PET THEFT HITS INDIA
From ANIMAL PEOPLE, July/August 1998:
“Organized gangs are abducting
pedigreed dogs for breeding and ransom,
spreading terror among the owners
in the southern city of Bangalore,”
S.N.M. Abdi of the Hong Kong-based
South China Morning Post r e c e n t l y
reported from Calcutta––a story which
must have seemed bizarre back in India,
where even dogs of popular breed type
are so abundant at large that anyone who
wants a dog can attract one with just a
piece of bread.
But the Abdi account followed
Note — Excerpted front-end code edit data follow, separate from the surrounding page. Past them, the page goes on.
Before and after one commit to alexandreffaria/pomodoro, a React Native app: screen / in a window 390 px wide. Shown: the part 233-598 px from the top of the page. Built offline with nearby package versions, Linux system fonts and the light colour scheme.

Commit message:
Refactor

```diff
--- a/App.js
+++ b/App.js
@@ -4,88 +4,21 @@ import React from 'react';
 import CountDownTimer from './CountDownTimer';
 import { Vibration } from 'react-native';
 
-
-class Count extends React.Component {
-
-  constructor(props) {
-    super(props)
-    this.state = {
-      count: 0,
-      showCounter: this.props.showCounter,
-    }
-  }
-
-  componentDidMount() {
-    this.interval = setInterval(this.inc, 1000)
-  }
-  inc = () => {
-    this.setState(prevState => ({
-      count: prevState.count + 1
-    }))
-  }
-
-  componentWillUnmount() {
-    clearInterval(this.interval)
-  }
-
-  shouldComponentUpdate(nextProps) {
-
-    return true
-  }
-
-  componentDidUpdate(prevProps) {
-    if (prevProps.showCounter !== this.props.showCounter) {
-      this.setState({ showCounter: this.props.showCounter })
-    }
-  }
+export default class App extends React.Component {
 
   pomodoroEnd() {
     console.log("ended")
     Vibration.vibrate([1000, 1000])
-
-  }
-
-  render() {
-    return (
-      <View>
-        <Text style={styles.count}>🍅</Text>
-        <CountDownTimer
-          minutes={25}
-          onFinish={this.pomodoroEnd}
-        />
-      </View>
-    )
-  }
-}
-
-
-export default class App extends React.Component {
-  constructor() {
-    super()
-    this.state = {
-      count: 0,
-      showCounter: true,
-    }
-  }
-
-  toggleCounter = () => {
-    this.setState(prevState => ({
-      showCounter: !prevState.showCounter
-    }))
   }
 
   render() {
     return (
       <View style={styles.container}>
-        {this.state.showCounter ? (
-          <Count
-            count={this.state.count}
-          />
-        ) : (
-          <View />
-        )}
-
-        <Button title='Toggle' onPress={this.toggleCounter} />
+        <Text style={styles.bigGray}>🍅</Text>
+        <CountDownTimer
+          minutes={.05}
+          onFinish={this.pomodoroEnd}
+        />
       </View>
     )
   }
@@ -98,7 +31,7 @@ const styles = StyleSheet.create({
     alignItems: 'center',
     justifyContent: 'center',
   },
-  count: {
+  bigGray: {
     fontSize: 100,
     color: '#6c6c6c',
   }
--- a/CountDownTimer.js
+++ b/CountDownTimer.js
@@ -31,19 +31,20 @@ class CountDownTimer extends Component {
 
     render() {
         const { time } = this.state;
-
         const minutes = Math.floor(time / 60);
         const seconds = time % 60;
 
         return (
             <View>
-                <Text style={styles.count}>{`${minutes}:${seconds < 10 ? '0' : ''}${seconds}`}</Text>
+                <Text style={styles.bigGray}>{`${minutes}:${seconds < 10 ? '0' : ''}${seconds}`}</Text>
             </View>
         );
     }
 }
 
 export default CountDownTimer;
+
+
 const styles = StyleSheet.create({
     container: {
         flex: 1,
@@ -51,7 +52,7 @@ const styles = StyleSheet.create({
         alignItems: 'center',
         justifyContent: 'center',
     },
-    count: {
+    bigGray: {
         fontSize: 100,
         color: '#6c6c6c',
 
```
only a month after The Times of India
described the pampered treatment of the
231 purebreds entered in the 90th annual
Bombay Presidency Kennel Dog Club
show in Mumbai.
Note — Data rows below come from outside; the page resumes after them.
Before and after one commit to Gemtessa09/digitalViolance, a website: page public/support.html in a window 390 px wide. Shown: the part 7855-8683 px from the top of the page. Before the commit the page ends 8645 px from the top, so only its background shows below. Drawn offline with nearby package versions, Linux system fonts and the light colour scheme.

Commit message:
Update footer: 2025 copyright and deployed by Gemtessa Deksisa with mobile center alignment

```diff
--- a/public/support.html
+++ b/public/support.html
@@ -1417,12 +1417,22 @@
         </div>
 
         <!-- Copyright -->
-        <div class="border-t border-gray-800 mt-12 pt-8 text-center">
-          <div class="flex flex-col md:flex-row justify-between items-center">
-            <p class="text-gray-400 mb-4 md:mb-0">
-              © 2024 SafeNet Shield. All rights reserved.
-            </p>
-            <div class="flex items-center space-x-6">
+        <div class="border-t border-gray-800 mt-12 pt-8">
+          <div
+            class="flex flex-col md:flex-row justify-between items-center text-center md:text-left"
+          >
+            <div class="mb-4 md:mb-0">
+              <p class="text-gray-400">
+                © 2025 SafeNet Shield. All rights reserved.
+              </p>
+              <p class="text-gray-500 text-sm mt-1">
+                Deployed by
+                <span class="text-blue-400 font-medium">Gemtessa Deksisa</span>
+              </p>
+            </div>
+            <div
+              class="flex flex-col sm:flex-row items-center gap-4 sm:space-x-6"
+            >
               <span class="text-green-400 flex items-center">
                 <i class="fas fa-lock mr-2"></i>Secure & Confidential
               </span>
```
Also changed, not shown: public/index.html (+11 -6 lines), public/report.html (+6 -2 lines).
“Sadly,” Times of India
reporter Lina Chowdhury wrote, “there
was only one representative of an Indian
breed, the caravan hound of
Foreign breeds, ironically, are
much better known. As in the U.S.,
German shepherds and Labrador retrievers
are reportedly most popular of all.
“Breeding dogs for upwardly
mobile status seekers has become
extremely lucrative,” Arati Devraj of the
Bangalore humane group Compassion
Unlimited Plus Action told Abdi.
Thus to people who may struggle
to afford a piece of bread, the opportunity
to steal and hold for ransom or
resell a purebred dog may present significant
temptation. Abdi indicated that certain
veterinarians and pet dealers are
apparently quite willing to forge papers
for any purebreds who come their way.
According to Abdi, former
Miss India Nifisa Joseph hired sentries to
protect her boxer, German shepherd,
and Labrador cross. Joseph writes a syndicated
column about animals.
Microchipping services may
cash in from the growth of dog theft––
but the longterm solution may simply be
more recognition that for most purposes
a dog is a dog, and that equivalent
investment in street dogs will easily start
more tails wagging.